Plants in the Juniperus genus are termed “juniper” and come in various forms. Because of this, juniper species can play many different roles in the backyard. Is juniper a tree or bush? It is both, and much more. Junipers are evergreen coniferous plants with scaly leaves, but the height and presentation vary considerably among varieties. You’ll find junipers that look like ground cover, shrubs or tall trees.
Growing juniper trees or bushes is not difficult. Read on to learn about juniper tree varieties and juniper tree care.
Juniper Tree Varieties
If you are looking for a ground shrub with a flat or a mounded form, think juniper. If you want to create a hedge of upright evergreen bushes, think juniper. If you need a tall, evergreen tree in the sunny spot in your garden, think juniper.
Juniper species come in all sizes and shapes, from low-lying shrubs that cover sand dunes to huge ancient trees in the high Sierras. North America boasts 13 native juniper species, and there are four times that number worldwide.
Since shrubs are nothing more than short trees, the line between the two types of plants is always a blurred one. Some cases are clearer than others. For example, California juniper (Juniperus californica) is considered a low coastal shrub, because it stays close to the ground, but western juniper (J. occidentalis) always presents as a tall tree, sculpted by the wind.
But sometimes categorizing a juniper as a tree or a shrub is more difficult. Pfitzer juniper (J. chinensis ‘Pfitzerana’), perhaps the most popular cultivated juniper, grows to 5 feet high and 10 feet wide, and is considered a small tree by some, a shrub by others. This is also the case with Hetz Chinese juniper (J. chinensis ‘Hetzii’), which grows to 15 feet tall.
How to Plant Juniper Trees
Juniper tree care is easier when you pick an appropriate location for planting. Taking the time to select the right spot for your juniper tree can save you time and energy later.

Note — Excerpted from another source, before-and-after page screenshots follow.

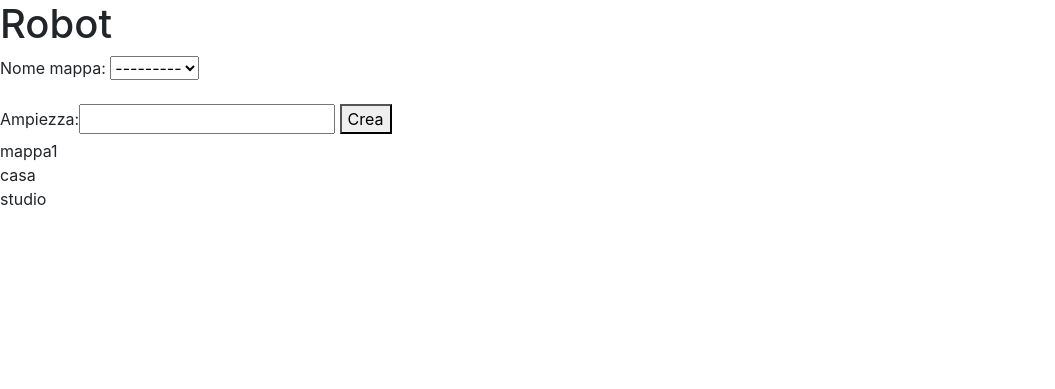
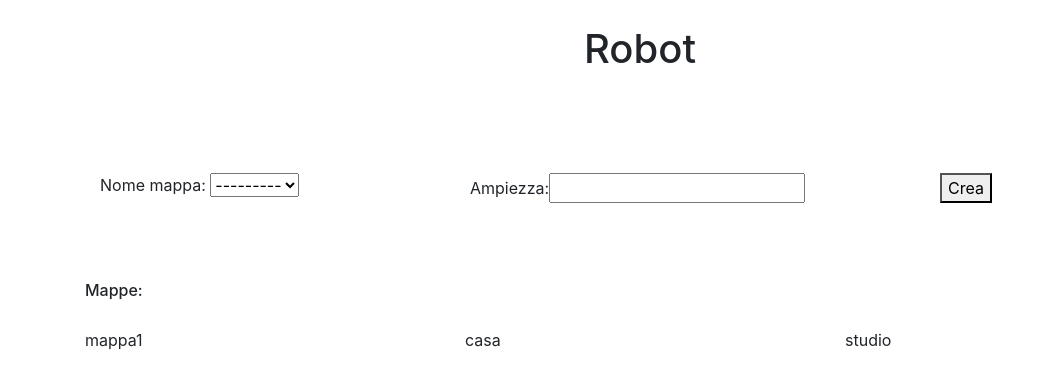
Before and after one commit to Ro0t-set/Roobot-2d, a Django app: page / in a window 1280 px wide. Shown: the top 389 px of the page, without its empty margins (0-1055 px from the left). Run offline with Django 3.2, Linux system fonts and the light colour scheme; data comes from the database, SQL or seed files in the repository; both versions use the stored data as it was after the commit; some libraries are stand-ins or nearby versions.

Commit message:
Added bootstrap grid to grafici.html

```diff
--- a/robotica/app/templates/grafici.html
+++ b/robotica/app/templates/grafici.html
@@ -8,26 +8,61 @@
 
     <meta name="viewport" content="width=device-width, initial-scale=1, shrink-to-fit=no">
 
-
             <link rel="stylesheet" href="{% static 'bootstrap-4.0.0-dist/css/bootstrap.css' %}">
+            <link rel="stylesheet" type="text/css" href="templates/grafici.css">
 
   </head>
 
   <body>
 
     {% block content %}
-        <h1>Robot</h1>
+    <div>
+        <h1 style="text-align:center;margin-top:25px" class=>Robot</h1>
+    </div>
+
+    <div class="container">
+
+      <div class="col-sm">
+
         <form method="POST" class="post-form">{% csrf_token %}
-            {{ form.as_p }} {{ampiezza}}
-            <button type="submit" class="post-form">Crea</button>
+          <div class="row" style="margin-top:100px;">
+            <div class="col">
+
+              {{ form.as_p }}
+
+            </div>
+            <br>
+            <div class="col">
+
+              {{ampiezza}}
+
+            </div>
+            <br>
+            <div class="col">
+
+              <button type="submit" class="post-form" style="margin-left:100px">Crea</button>
+
+            </div>
+
+          </div>
+
           </form>
           {% endblock %}
+      </div>
 
+      <h6 style="margin-top:60px;">Mappe:</h6>
+
+      <div class="row">
           {%for listaMappe in listaMappe%}
-          {{listaMappe}}
-          <br>
-          {%endfor%}
+          <div class="col" style="margin-top: 20px;">
+            <p>{{listaMappe}}</p>
+          </div>
+        <br>
+        {%endfor%}
 
+      </div>
+
+    </div>
 
     </body>
 
```
Also changed, not shown: robotica/app/templates/grafici.css (added), robotica/db.sqlite3, 1 other file.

When you are growing juniper trees, you’ll need a location with full sun or almost, as well as well-drained soil. Junipers do not like having their feet in wet mud, but tolerate most other types of soil. Generally, junipers support hot weather and poor, dry soils. They tolerate city conditions as well as any other evergreen.
Consider the mature size of the tree before you plant juniper. Many species grow so fast that they rapidly occupy the space allotted. You can prune upright junipers to keep them compact.
Like all trees, junipers occasionally suffer from diseases. Phomopsis blight is the most serious disease that attacks juniper. You can identify it by looking for browning branch tips. Control this disease by spraying the new growth several times during the growing season with a fungicide.